Two studies published in the journals Schizophrenia Research and Acta Psychiatrica Scandinavica attribute this association to Toxoplasma gondii – a parasite found in the intestines of cats. Humans can become infected with the parasite by accidentally swallowing it after coming into contact with the animal’s feces.
T. gondii is the cause of a disease known as toxoplasmosis. According to the Centers for Disease Control and Prevention (CDC), more than 60 million people in the US are infected with the parasite, though the majority of people are not aware of it.
People with a healthy immune system often stave off T. gondii infection, so it does not present any symptoms. However, pregnant women and people with weakened immune systems are more susceptible to infection and may experience flu-like symptoms – such as muscle aches and pains and swollen lymph nodes – as a result, while more severe infection may cause blindness and even death.
Previous studies have also linked T. gondii infection to greater risk of mental disorders. In November 2014, for example, Medical News Today reported on a study claiming the parasite is responsible for around a fifth of schizophrenia cases. Now, new research provides further evidence of this association.
T. gondii infection ‘may double schizophrenia risk’
For one study, Dr. Robert H. Yolken, of the Stanley Laboratory of Developmental Neurovirology at Johns Hopkins University School of Medicine in Baltimore, MD, and colleagues assessed the results of two previous studies.
These studies had identified a link between cat ownership in childhood and development of later-life schizophrenia and other mental disorders, comparing them with the results of a 1982 National Alliance for the Mentally Ill (NAMI) questionnaire.
The NAMI questionnaire – conducted around a decade before any data was published on cat ownership and mental illness – revealed that around 50% of individuals who had a cat as a family pet during childhood were diagnosed with schizophrenia or other mental illnesses later in life, compared with 42% who did not have a cat during childhood.
The questionnaire, the researchers say, produced similar results to those of the two previous studies, suggesting that “cat ownership in childhood is significantly more common in families in which the child later becomes seriously mentally ill.”
“If true,” the authors add, “an explanatory mechanism may be T. gondii. We urge our colleagues to try and replicate these findings to clarify whether childhood cat ownership is truly a risk factor for later schizophrenia.”
In another study, A. L. Sutterland, of the Academic Medical Centre in Amsterdam, the Netherlands, and colleagues conducted a meta-analysis of more than 50 studies that established a link between T. gondii and increased risk of schizophrenia.
They found that people infected with T. gondii are at more than double the risk of developing schizophrenia than those not infected with the parasite.
The team also identified a link between T. gondii infection and greater risk of bipolar disorder, obsessive-compulsive disorder (OCD) and addiction.
“These findings suggest that T. gondii infection is associated with several psychiatric disorders and that in schizophrenia, reactivation of latent T. gondii infection may occur,” note the authors.
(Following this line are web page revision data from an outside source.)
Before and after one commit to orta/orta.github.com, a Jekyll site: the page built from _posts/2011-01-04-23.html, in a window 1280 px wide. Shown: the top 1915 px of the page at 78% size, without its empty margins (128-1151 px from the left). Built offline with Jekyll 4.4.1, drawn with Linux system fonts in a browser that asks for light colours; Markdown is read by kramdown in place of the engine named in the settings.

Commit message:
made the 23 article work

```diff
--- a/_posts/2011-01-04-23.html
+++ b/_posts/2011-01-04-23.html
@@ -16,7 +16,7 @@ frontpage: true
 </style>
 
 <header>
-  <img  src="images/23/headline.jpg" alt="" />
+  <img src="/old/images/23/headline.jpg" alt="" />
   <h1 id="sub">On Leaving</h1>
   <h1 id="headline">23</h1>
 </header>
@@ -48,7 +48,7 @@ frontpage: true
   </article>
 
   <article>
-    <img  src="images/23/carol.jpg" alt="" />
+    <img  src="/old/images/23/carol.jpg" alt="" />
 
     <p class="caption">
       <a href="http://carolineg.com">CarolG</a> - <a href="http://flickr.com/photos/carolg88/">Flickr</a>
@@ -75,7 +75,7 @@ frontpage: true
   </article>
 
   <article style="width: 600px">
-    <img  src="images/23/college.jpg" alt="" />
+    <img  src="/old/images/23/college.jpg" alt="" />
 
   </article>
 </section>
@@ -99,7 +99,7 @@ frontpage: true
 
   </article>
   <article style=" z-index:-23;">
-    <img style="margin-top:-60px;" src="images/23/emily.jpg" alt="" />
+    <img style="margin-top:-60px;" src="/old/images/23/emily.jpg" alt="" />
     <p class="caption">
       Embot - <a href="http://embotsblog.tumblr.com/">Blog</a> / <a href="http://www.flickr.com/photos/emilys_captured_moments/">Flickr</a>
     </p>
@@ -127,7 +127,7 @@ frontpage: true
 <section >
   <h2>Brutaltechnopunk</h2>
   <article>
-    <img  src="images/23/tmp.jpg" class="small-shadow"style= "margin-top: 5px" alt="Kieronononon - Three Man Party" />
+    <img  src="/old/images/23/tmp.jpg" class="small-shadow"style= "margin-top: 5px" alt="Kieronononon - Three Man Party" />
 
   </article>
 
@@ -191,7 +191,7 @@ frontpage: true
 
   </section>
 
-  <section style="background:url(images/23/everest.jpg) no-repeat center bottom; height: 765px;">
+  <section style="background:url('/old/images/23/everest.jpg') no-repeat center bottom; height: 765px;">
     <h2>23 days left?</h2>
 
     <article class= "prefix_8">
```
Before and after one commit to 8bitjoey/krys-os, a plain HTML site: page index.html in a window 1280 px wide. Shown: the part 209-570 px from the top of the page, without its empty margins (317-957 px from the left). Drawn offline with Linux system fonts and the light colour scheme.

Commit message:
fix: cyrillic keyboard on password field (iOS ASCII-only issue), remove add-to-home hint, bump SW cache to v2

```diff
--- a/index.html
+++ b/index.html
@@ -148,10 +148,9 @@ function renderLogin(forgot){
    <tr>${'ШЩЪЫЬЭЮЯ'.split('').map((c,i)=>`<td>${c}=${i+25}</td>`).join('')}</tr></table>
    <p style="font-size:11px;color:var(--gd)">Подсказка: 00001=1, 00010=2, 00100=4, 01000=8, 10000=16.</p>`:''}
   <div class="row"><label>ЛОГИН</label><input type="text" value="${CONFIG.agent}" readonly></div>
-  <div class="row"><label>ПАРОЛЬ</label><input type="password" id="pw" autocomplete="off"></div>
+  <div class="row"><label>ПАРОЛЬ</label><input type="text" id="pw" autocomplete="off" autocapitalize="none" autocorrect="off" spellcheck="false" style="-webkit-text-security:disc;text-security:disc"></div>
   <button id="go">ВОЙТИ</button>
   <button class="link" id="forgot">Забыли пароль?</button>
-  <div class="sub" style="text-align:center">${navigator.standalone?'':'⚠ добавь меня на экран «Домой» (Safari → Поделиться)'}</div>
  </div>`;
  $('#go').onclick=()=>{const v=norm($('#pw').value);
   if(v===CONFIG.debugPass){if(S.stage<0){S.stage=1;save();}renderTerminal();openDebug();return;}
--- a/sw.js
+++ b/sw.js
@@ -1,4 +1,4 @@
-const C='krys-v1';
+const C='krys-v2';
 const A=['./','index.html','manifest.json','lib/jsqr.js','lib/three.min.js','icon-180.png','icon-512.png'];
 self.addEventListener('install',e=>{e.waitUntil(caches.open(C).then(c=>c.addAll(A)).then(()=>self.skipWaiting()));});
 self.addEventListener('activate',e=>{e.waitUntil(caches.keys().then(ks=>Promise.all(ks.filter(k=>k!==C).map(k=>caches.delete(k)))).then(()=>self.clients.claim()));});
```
The CDC recommend changing a cat’s litter box every day to reduce the risk of T. gondii infection, noting that the parasite does not become infectious until 1-5 days after it has been shed in the animal’s feces.
They also recommend feeding cats only canned or dried commercial foods or well-cooked meats; feeding them raw or undercooked meats can increase the presence of T. gondii in a cat’s feces.
It is important to note that cat feces are not the only source of T. gondii infection. Humans can contract the parasite through consuming undercooked or contaminated meats and by drinking contaminated water.